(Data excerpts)
== Segment start ==

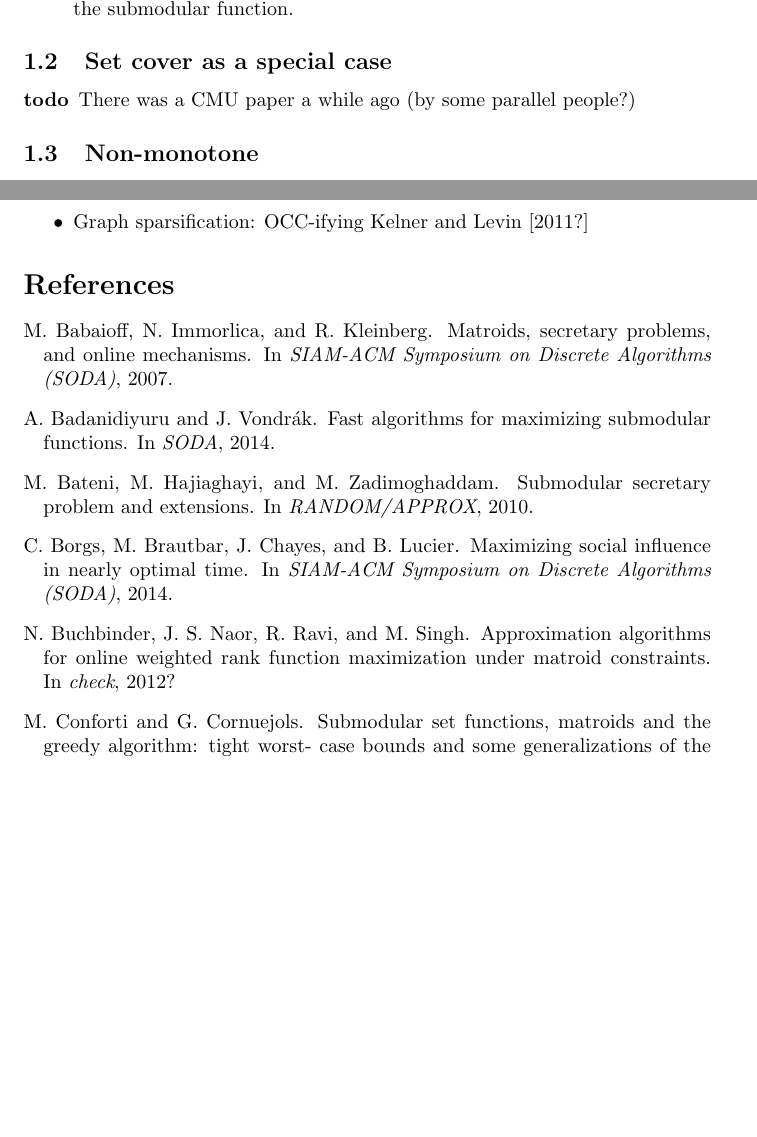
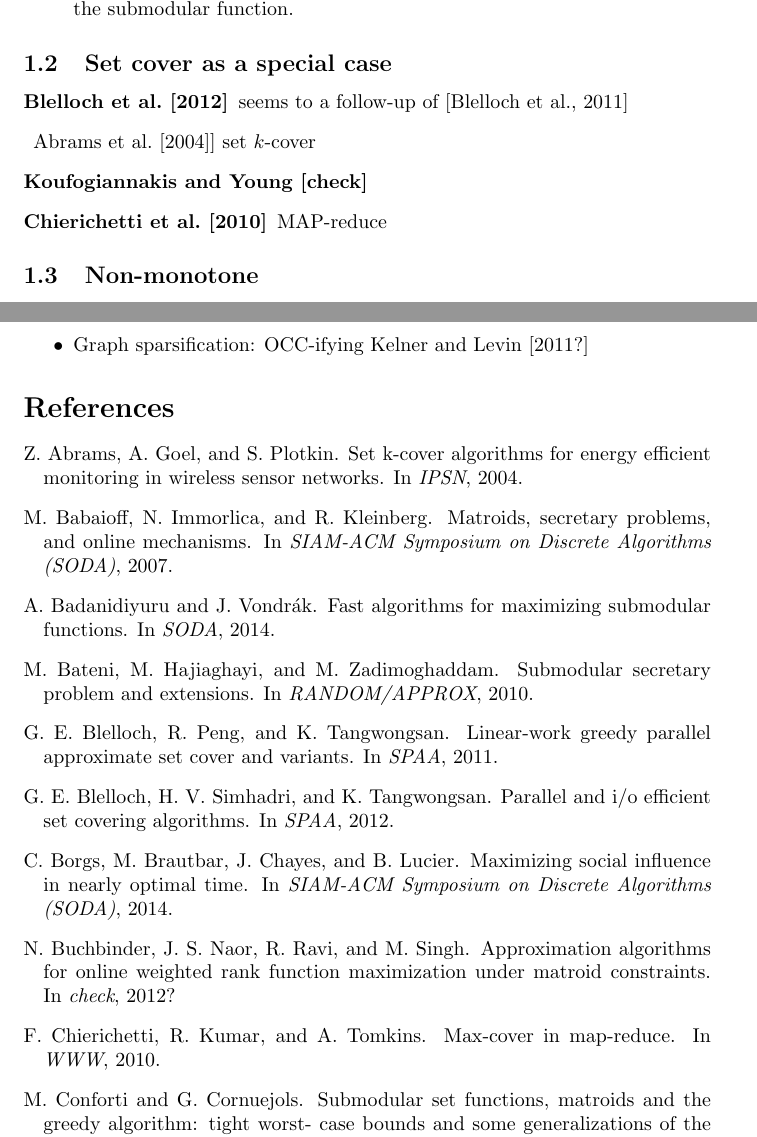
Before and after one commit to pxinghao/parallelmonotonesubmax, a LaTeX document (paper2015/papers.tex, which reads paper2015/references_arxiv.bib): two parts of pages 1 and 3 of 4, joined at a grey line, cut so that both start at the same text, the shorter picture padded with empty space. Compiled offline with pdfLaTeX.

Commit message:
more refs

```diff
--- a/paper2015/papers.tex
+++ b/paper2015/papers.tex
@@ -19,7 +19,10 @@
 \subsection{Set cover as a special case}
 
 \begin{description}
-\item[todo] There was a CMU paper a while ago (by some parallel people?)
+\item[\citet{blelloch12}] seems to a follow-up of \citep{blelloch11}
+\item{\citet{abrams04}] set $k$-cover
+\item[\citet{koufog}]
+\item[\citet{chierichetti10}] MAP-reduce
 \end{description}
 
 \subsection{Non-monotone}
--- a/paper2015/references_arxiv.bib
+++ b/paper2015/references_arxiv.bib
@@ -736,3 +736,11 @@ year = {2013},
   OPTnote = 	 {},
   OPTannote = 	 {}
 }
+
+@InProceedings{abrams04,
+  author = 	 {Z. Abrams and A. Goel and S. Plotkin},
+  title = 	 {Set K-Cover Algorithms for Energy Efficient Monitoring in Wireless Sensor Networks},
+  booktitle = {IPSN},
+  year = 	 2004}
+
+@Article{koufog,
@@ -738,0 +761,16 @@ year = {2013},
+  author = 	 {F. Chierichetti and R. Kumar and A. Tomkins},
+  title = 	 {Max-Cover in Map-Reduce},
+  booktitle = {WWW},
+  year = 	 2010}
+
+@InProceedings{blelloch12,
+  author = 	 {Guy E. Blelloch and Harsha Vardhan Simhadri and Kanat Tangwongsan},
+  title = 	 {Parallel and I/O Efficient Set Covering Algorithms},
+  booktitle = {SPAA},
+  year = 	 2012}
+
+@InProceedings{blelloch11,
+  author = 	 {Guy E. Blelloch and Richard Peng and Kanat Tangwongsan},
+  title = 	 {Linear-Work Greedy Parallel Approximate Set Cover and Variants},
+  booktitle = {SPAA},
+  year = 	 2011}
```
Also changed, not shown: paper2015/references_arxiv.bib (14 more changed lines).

== Segment end ==

* _YOUR GOAL_
All entries should be given again exactly, except that pictures are to be excluded.

* _FINISHED TASK_
Before and after one commit to pxinghao/parallelmonotonesubmax, a LaTeX document (paper2015/papers.tex, which reads paper2015/references_arxiv.bib): two parts of pages 1 and 3 of 4, joined at a grey line, cut so that both start at the same text, the shorter picture padded with empty space. Compiled offline with pdfLaTeX.

Commit message:
more refs

```diff
--- a/paper2015/papers.tex
+++ b/paper2015/papers.tex
@@ -19,7 +19,10 @@
 \subsection{Set cover as a special case}
 
 \begin{description}
-\item[todo] There was a CMU paper a while ago (by some parallel people?)
+\item[\citet{blelloch12}] seems to a follow-up of \citep{blelloch11}
+\item{\citet{abrams04}] set $k$-cover
+\item[\citet{koufog}]
+\item[\citet{chierichetti10}] MAP-reduce
 \end{description}
 
 \subsection{Non-monotone}
--- a/paper2015/references_arxiv.bib
+++ b/paper2015/references_arxiv.bib
@@ -736,3 +736,11 @@ year = {2013},
   OPTnote = 	 {},
   OPTannote = 	 {}
 }
+
+@InProceedings{abrams04,
+  author = 	 {Z. Abrams and A. Goel and S. Plotkin},
+  title = 	 {Set K-Cover Algorithms for Energy Efficient Monitoring in Wireless Sensor Networks},
+  booktitle = {IPSN},
+  year = 	 2004}
+
+@Article{koufog,
@@ -738,0 +761,16 @@ year = {2013},
+  author = 	 {F. Chierichetti and R. Kumar and A. Tomkins},
+  title = 	 {Max-Cover in Map-Reduce},
+  booktitle = {WWW},
+  year = 	 2010}
+
+@InProceedings{blelloch12,
+  author = 	 {Guy E. Blelloch and Harsha Vardhan Simhadri and Kanat Tangwongsan},
+  title = 	 {Parallel and I/O Efficient Set Covering Algorithms},
+  booktitle = {SPAA},
+  year = 	 2012}
+
+@InProceedings{blelloch11,
+  author = 	 {Guy E. Blelloch and Richard Peng and Kanat Tangwongsan},
+  title = 	 {Linear-Work Greedy Parallel Approximate Set Cover and Variants},
+  booktitle = {SPAA},
+  year = 	 2011}
```
Also changed, not shown: paper2015/references_arxiv.bib (14 more changed lines).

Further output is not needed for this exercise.